Can I Use a Special Needs Trust?
A special needs trust (an “SNT”) is a legal arrangement and fiduciary relationship that lets a physically or mentally disabled or chronically ill person get income without reducing their eligibility for the public assistance disability benefits provided by Social Security, Supplemental Security Income (SSI), or Medicaid.
Investopedia’s recent article entitled “What Is a Special Needs Trust?” says that a grantor creates a trust, and a trustee oversees the disbursement of assets from the trust. The beneficiary is a person for whose benefit the trust is created. The trust will supplement the beneficiary’s government benefits but won’t replace them.
An SNT helps cover a disabled individual’s financial needs that aren’t covered by public assistance payments. The assets held in the SNT don’t count toward public assistance eligibility.
The proceeds from this type of trust are typically used for medical expenses, caretaker expenses and transportation costs. The person who creates the SNT (the settlor) names a trustee who will have control over the trust. The trustee will also oversee its management and the disbursement of funds.
The SNT is funded with assets belonging to a person other than the beneficiary, and funds belonging to the beneficiary can’t be used to fund the SNT. Funding may come from gifts, an inheritance and proceeds of life insurance policies.
Assets originally belonging to the disabled individual placed into the trust may be subject to Medicaid’s repayment rules, but assets provided by third parties such as parents aren’t.
SNTs are irrevocable and can’t be tapped by creditors via a lawsuit.
A SNT can have benefits for both parties.
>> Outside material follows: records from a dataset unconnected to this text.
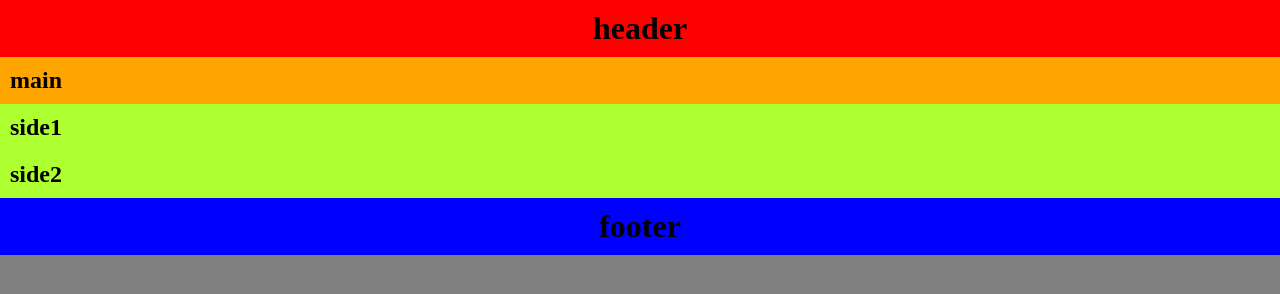
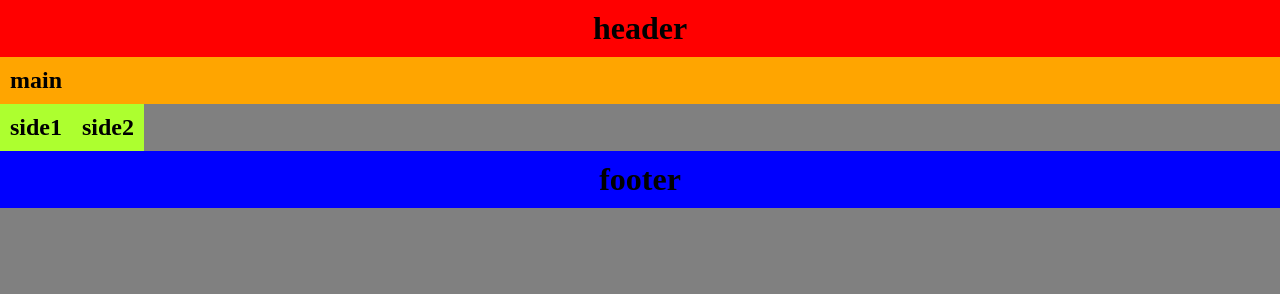
Before and after one commit to akihiro045/web2-6, a plain HTML site: page index.html in a window 1280 px wide. Drawn offline with Linux system fonts and the light colour scheme.

Commit message:
Update default.css

```diff
--- a/css/default.css
+++ b/css/default.css
@@ -29,7 +29,15 @@ footer{
     text-align: center
 }
 /*640px以下*/
-/* @media screen and ()
-{
-
-} */
+@media screen and (min-width:641px){
+    aside{
+        width: clac(50% - 20px);
+        float: left;
+    }
+    #side::after{
+        /*clearfix*/
+        content: "";
+        display: block;
+        clear: both;
+    }
+}
```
The beneficiary gets financial support without putting their eligibility for income-restricted programs or services in jeopardy.
The person or party that contributes to the SNT is assured that the proceeds will go to expenses they stipulate.
The grantor or their legal representative must define the terms of the trust documents very carefully to ensure their validity and to confirm that the directives and purpose of the document are explicitly clear.
If you want to explore creating a special needs or supplemental benefits trust, speak with an experienced elder law attorney.
BOOK A CALL with me, Ted Vicknair, Louisiana Board Certified Estate Planning and Administration Specialist, Louisiana Board Certified Tax Law Specialist, and Louisiana CPA to learn more about estate planning in Louisiana, incapacity planning, and Louisiana asset protection.
If you liked this article, “What is a Special Needs Trust?” read also these additional articles: How to Plan in a Time of Uncertainty and Can You Leave an IRA to a Beneficiary? and What Is the Purpose of a Exemption Trust? and Did Former NFL Tackle and Fox Sports Commentator Tony Siragusa have an Estate Plan?
Reference: Investopedia (July 12, 2022) “What Is a Special Needs Trust?”